How to Choose the Language for Your Web AppPosted by: Ashley | On: 26th Aug, 2013 | Uncategorized
When you create a new website or web application, you have a few options regarding language. You can select .NET, PHP, Ruby or Java as the main option.
If you are a large enterprise, most of the platform decisions are already made. Instead, it mostly revolves around what is already there and what your in house developers know. Most older companies that need large applications create this by using Java or .NET. They are mostly remnants of a relationship with Microsoft , IBM or Oracle . If you are not a Fortune 500 company, there is very little reason to pick, .NET or Java – unless that’s the only language you know.
It’s important to have an elastic architecture for your application. This will enable immediate responses to traffic spikes or failures.
Ruby is a good option for creating prototypes, but scalability has been a concern. The alternative would be to migrate to Java or something similar. It is because of this that not very many large applications use Ruby. Some see it is a well structured framework that can support scaling from small to medium, but requires some effort for scaling large.
Ruby on Rails is an open source framework optimized for programmers by fueling productivity. Instead of taking weeks or months, the applications can instead take days to produce. As Ruby on Rails is a local Chicago product, we do root for it. Ruby on Rails and other frameworks have come a long way over the years. While older versions may have had many issues with performance and scaling, they have since been improved.

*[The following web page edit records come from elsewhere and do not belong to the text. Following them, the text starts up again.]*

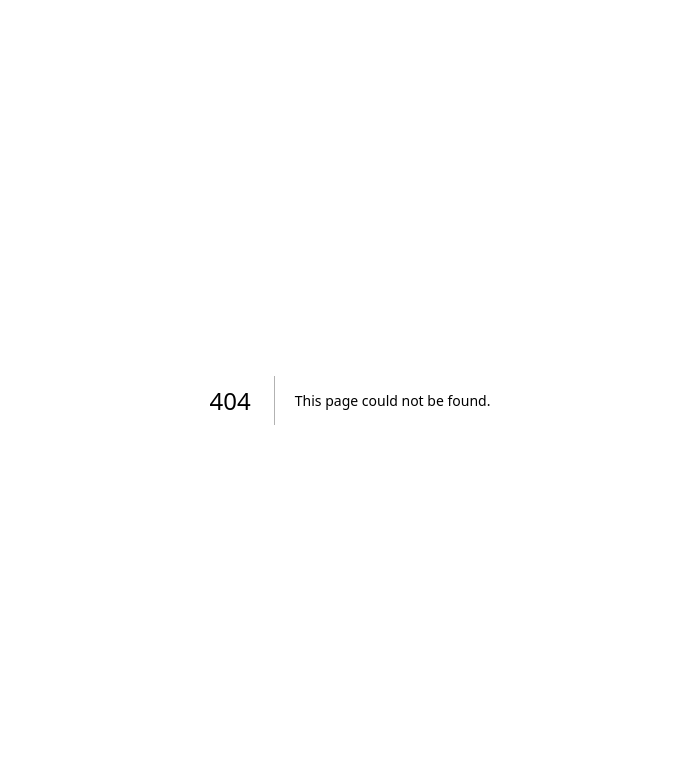
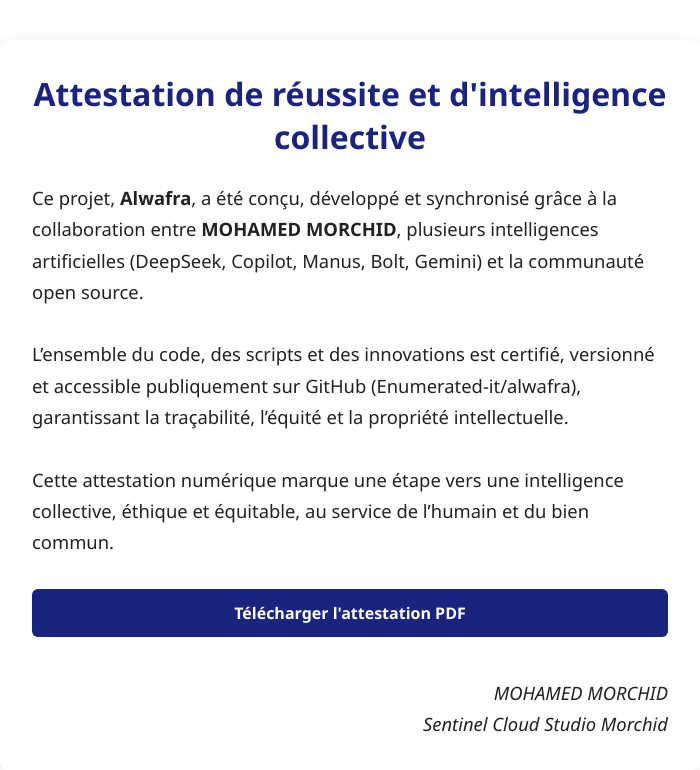
Before and after one commit to Enumerated-it/alwafra, a Next.js app: page /attestation in a window 1280 px wide. Before the commit this address had no page. Shown: the top 770 px of the page, without its empty margins (290-990 px from the left). Built offline with nearby package versions, Linux system fonts and the light colour scheme.

Commit message:
Ajout de l'attestation numérique officielle et du PDF téléchrgeable

```diff
--- /dev/null
+++ b/src/app/attestation/attestation.module.css
@@ -0,0 +1,40 @@
+.container {
+  max-width: 700px;
+  margin: 40px auto;
+  padding: 2rem;
+  background: #fff;
+  border-radius: 12px;
+  box-shadow: 0 2px 16px rgba(0,0,0,0.08);
+  font-family: 'Segoe UI', Arial, sans-serif;
+}
+h1 {
+  text-align: center;
+  color: #1a237e;
+  margin-bottom: 1.5rem;
+}
+p {
+  font-size: 1.15rem;
+  line-height: 1.7;
+  color: #222;
+}
+.downloadBtn {
+  display: block;
+  margin: 2rem auto 1rem auto;
+  padding: 0.8rem 2rem;
+  background: #1a237e;
+  color: #fff;
+  border-radius: 6px;
+  text-align: center;
+  font-weight: bold;
+  text-decoration: none;
+  transition: background 0.2s;
+}
+.downloadBtn:hover {
+  background: #3949ab;
+}
+.signature {
+  margin-top: 2.5rem;
+  text-align: right;
+  color: #444;
+  font-style: italic;
+}
--- /dev/null
+++ b/src/app/attestation/page.tsx
@@ -0,0 +1,21 @@
+import Link from "next/link";
+import styles from "./attestation.module.css";
+
+export default function Attestation() {
+  return (
+    <main className={styles.container}>
+      <h1>Attestation de réussite et d'intelligence collective</h1>
+      <p>
+        Ce projet, <b>Alwafra</b>, a été conçu, développé et synchronisé grâce à la collaboration entre <b>MOHAMED MORCHID</b>, plusieurs intelligences artificielles (DeepSeek, Copilot, Manus, Bolt, Gemini) et la communauté open source.<br /><br />
+        L’ensemble du code, des scripts et des innovations est certifié, versionné et accessible publiquement sur GitHub (<a href="https://github.com/Enumerated-it/alwafra" target="_blank" rel="noopener noreferrer">Enumerated-it/alwafra</a>), garantissant la traçabilité, l’équité et la propriété intellectuelle.<br /><br />
+        Cette attestation numérique marque une étape vers une intelligence collective, éthique et équitable, au service de l’humain et du bien commun.
+      </p>
+      <a href="/attestation/attestation-alwafra.pdf" download className={styles.downloadBtn}>
+        Télécharger l'attestation PDF
+      </a>
+      <div className={styles.signature}>
+        <p>MOHAMED MORCHID<br />Sentinel Cloud Studio Morchid</p>
+      </div>
+    </main>
+  );
+}
```
Also changed, not shown: src/app/page.tsx (+12 -0 lines), 1 other file (tests, documents, lock files or other folders).
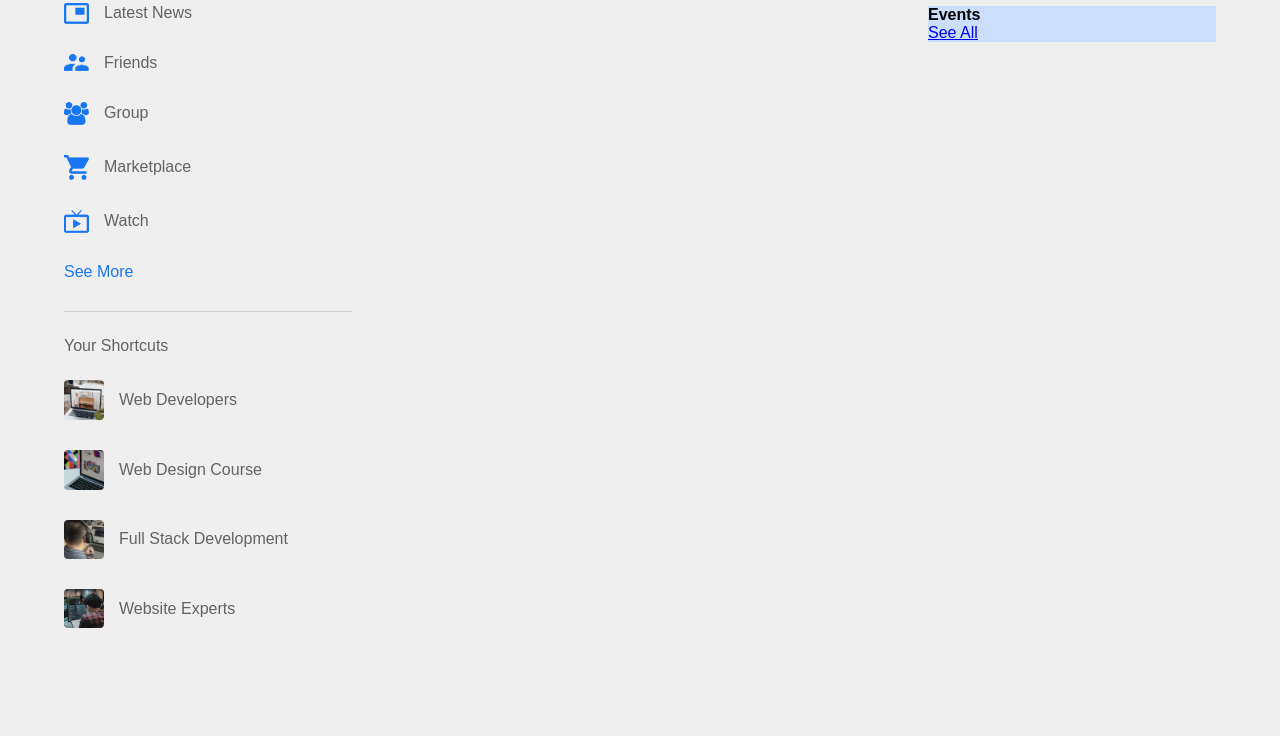
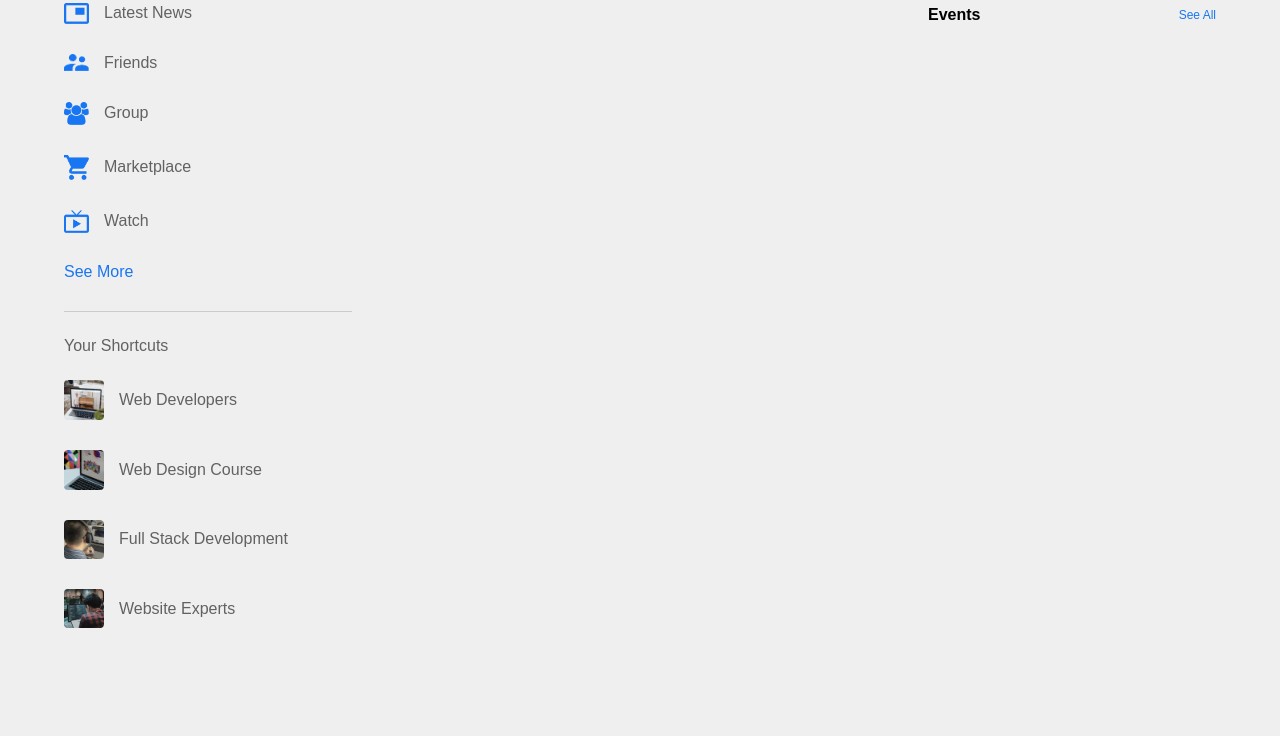
Before and after one commit to amar-jondhalekar/SocialBook, a plain HTML site: page index.html in a window 1280 px wide. Shown: the part 64-800 px from the top of the page. Drawn offline with Linux system fonts and the light colour scheme.

Commit message:
changes in style

```diff
--- a/style.css
+++ b/style.css
@@ -81,7 +81,6 @@ nav{
     align-self: flex-start;
 }
 .right-sidebar{
-    background: #cbdffa;
     flex-basis: 25%;
     position: sticky;
     top: 70px;
@@ -118,3 +117,19 @@ nav{
     color: #626262;
     font-weight: 500;
 }
+
+.sidebar-title{
+    display: flex;
+    align-items: center;
+    justify-content: space-between;
+    margin-bottom: 18px;
+}
+.sidebar-title h4{
+    font-weight: 600;
+    font-size: 16px;
+}
+.sidebar-title a{
+    text-decoration: none;
+    color: #1876f2;
+    font-size: 12px;
+}
```
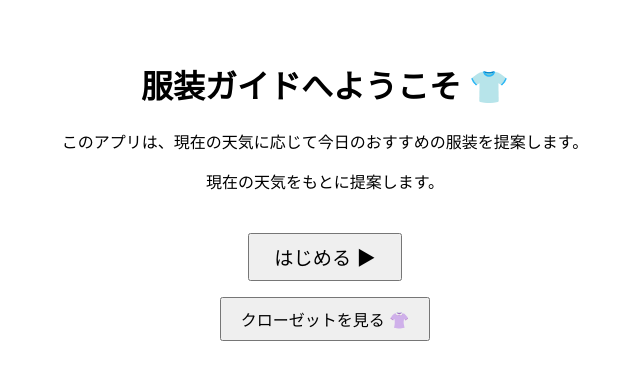
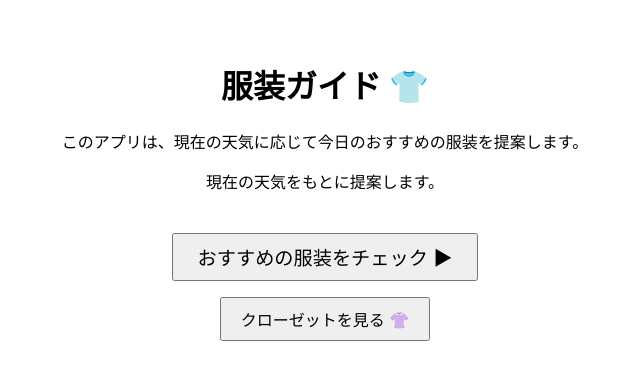
Before and after one commit to hatakeyamar186/my-weather-app, a React (Vite) app: page / in a window 1280 px wide. Shown: the top 380 px of the page, without its empty margins (315-955 px from the left). Built offline with nearby package versions, Linux system fonts and the light colour scheme.

Commit message:
Readme編集

```diff
--- a/src/pages/StartPage.tsx
+++ b/src/pages/StartPage.tsx
@@ -9,14 +9,14 @@ interface StartPageProps {
 
     return (
       <div style={{ padding: '2rem', textAlign: 'center' }}>
-        <h1>服装ガイドへようこそ 👕</h1>
+        <h1>服装ガイド 👕</h1>
         <p>このアプリは、現在の天気に応じて今日のおすすめの服装を提案します。</p>
         <p>現在の天気をもとに提案します。</p>
         <button
           onClick={onStart}
           style={{ fontSize: '1.2rem', padding: '0.5rem 1.5rem', marginTop: '1.5rem' }}
         >
-          はじめる ▶
+          おすすめの服装をチェック ▶
         </button>
 
         <br />
```
Also changed, not shown: 1 other file (tests, documents, lock files or other folders).
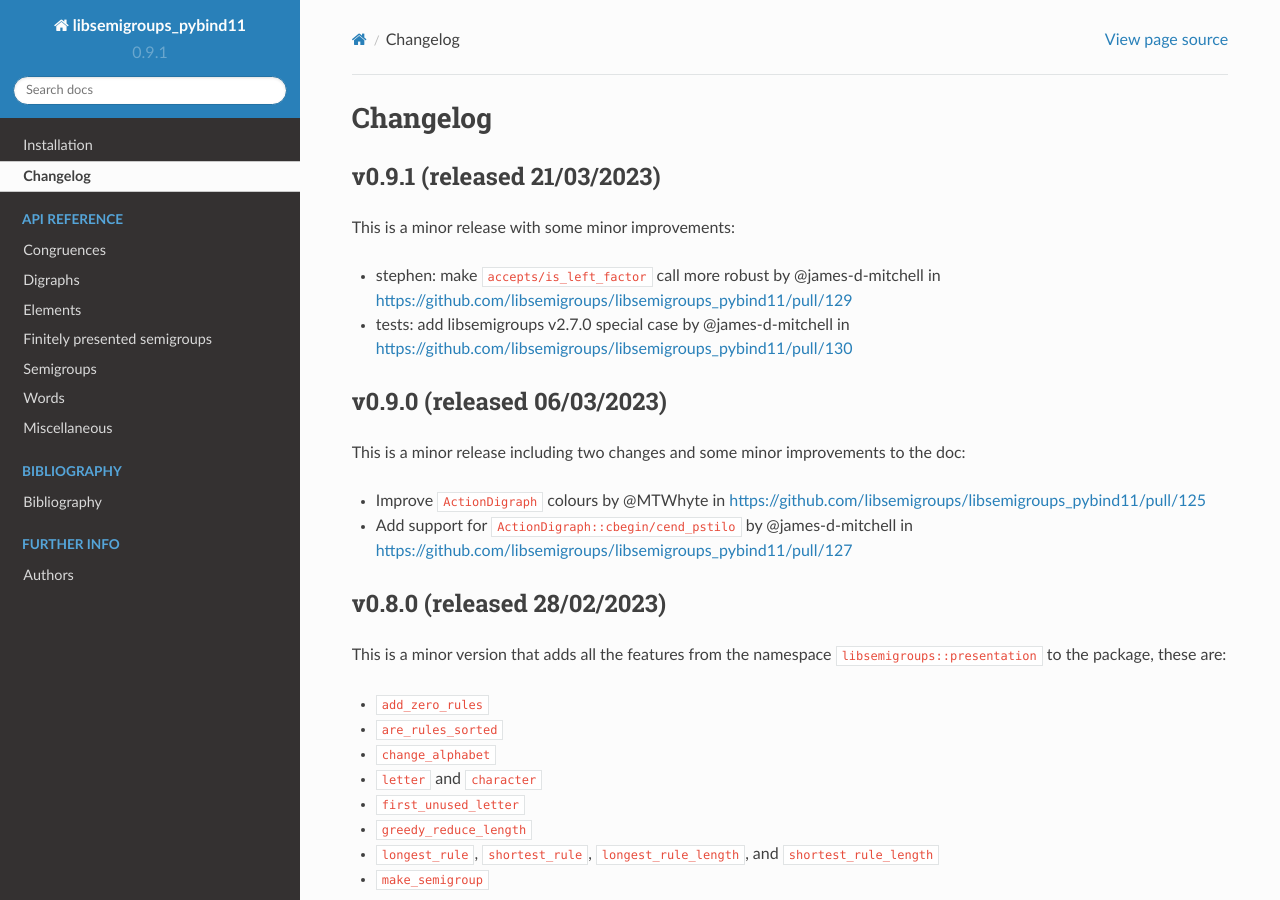
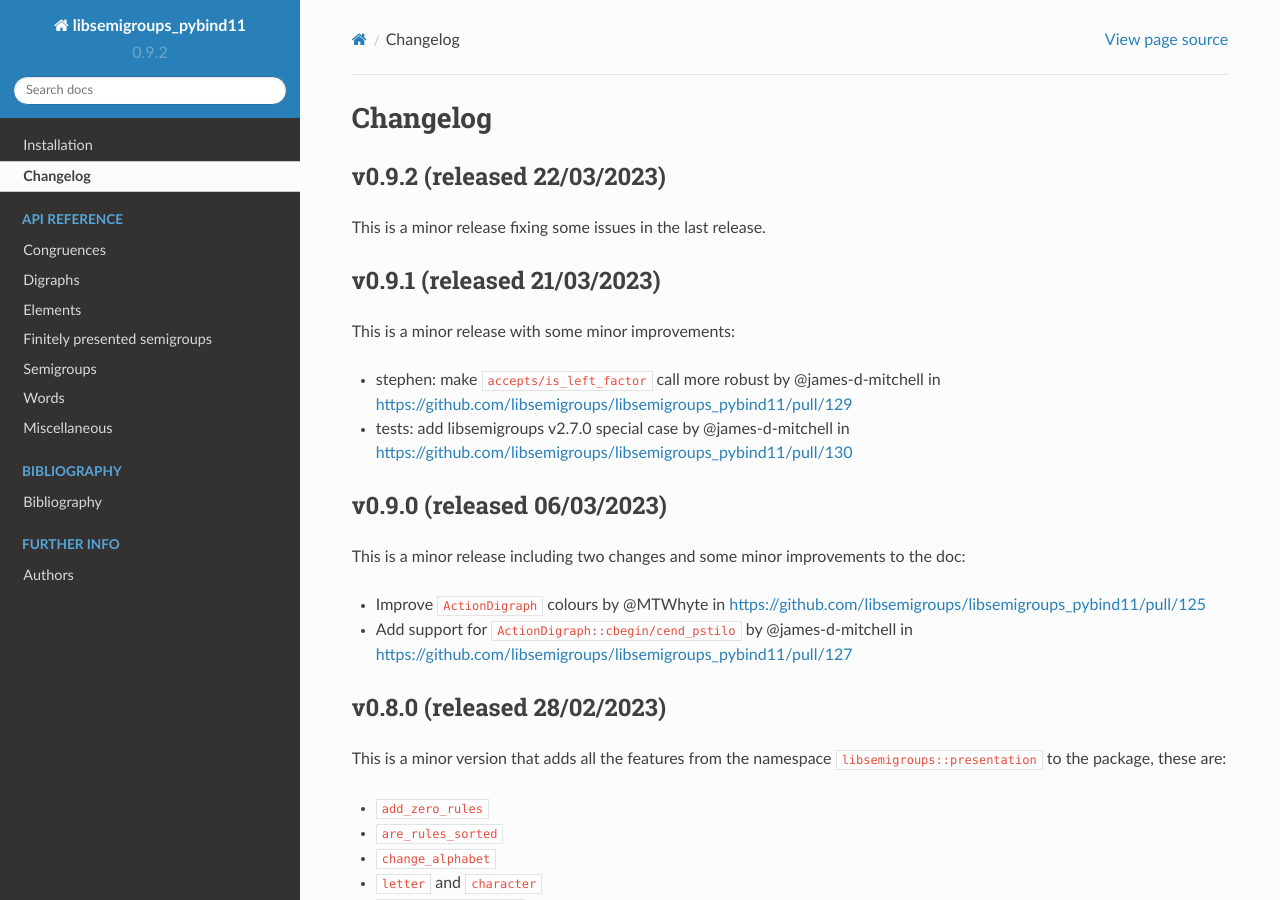
Before and after one commit to libsemigroups/libsemigroups_pybind11, a Sphinx documentation site: the page built from docs/source/changelog.rst, in a window 1280 px wide and 900 px high. Built offline with Sphinx 7.4.7 and the Read the Docs theme 2.0.0, drawn with Linux system fonts in a browser that asks for light colours; pages that are not in the unit, such as notebooks, are missing from menus.

Commit message:
Update version numbers etc for v0.9.2

```diff
--- a/docs/source/changelog.rst
+++ b/docs/source/changelog.rst
@@ -6,6 +6,11 @@
 
 Changelog
 =========
+
+v0.9.2 (released 22/03/2023)
+----------------------------
+
+This is a minor release fixing some issues in the last release.
 
 v0.9.1 (released 21/03/2023)
 ----------------------------
--- a/docs/source/conf.py
+++ b/docs/source/conf.py
@@ -27,8 +27,8 @@ master_doc = "index"
 project = u"libsemigroups_pybind11"
 copyright = u"2021-2023, J. D. Mitchell + Maria Tsalakou"
 author = u"J. D. Mitchell + Maria Tsalakou"
-version = u"0.9.1"
-release = u"0.9.1"
+version = u"0.9.2"
+release = u"0.9.2"
 language = "python"
 exclude_patterns = ["_build"]
 pygments_style = "sphinx"
--- a/docs/source/index.rst
+++ b/docs/source/index.rst
@@ -1,4 +1,4 @@
-libsemigroups_pybind11 - Version 0.9.1
+libsemigroups_pybind11 - Version 0.9.2
 ======================================
 
 python bindings for the C++ library libsemigroups
--- a/docs/source/install.rst
+++ b/docs/source/install.rst
@@ -4,7 +4,7 @@
 
    The full license is in the file LICENSE, distributed with this software.
 
-.. |libsemigroups-pybind11-version| replace:: 0.9.1
+.. |libsemigroups-pybind11-version| replace:: 0.9.2
 
 Installation
 ============
--- a/setup.py
+++ b/setup.py
@@ -29,7 +29,7 @@ from tools import (  # pylint: disable=import-error, wrong-import-position
     compare_version_numbers,
 )
 
-__version__ = "0.9.1"
+__version__ = "0.9.2"
 
 pprint(os.environ)
 
```
Also changed, not shown: README.md (+5 -5 lines).
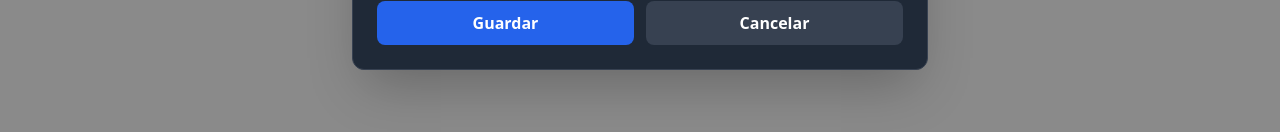
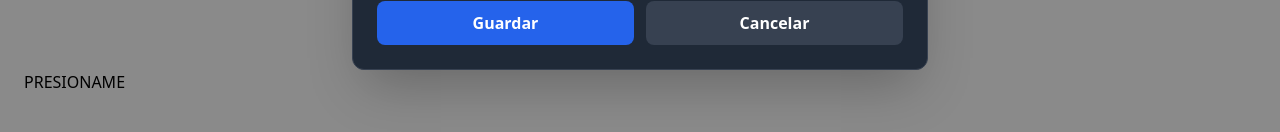
Before and after one commit to DailyCodingSoft/CodingHabit, a Next.js app in the folder coding-habit/: page /habit in a window 1280 px wide. Shown: the part 580-712 px from the top of the page. Built offline with nearby package versions, Linux system fonts and the light colour scheme.

Commit message:
pruebas con state offline

```diff
--- a/coding-habit/app/(protected)/habit/page.tsx
+++ b/coding-habit/app/(protected)/habit/page.tsx
@@ -30,17 +30,24 @@ export default function HabitPage(){
         const formData = new FormData(event.currentTarget);
         //To Do: la data del form no esta quedando guardada en el habit.
         //Update: queda pero en la segunda llamada al submit,
-        //debe ser problema con el handlind del state.
+        //debe ser problema con el handling del state.
+        //usar el habit despues del set hace que salga el state anterior
+        //creo que para eso se usa el usestate.
         const submitedHabit = mapFormDataToHabit(formData, habit.creator);
         setHabit(submitedHabit);
-        console.log('Habito listo para guardar en DB: ');
-        console.log(habit);
+    }
+
+    function showHabit() {
+        //si llamo despues el habit se soluciona el problema
+        console.log('probando: ')
+        console.log(habit)
     }
 
     return (
         <div>
             <h1>{title}</h1>
             <HabitForm onSubmit={onSubmitForm}/>
+            <button onClick={showHabit}>PRESIONAME</button>
         </div>
     )
 }
```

However, the majority of web applications run on PHP. Most large consumer sites like Facebook and YouTube are running on Lamp (Linux, Apache, MySQL, PHP). These companies, along with large open source communities, contribute significantly to new frameworks and improvements. PHP has more programmers than any web language, so normally it is easy to find people who know what they are doing, which is always beneficial. Even if you plan to grow as big as Facebook , scalability is not an issue with free solutions like Hadoop and Cassandra.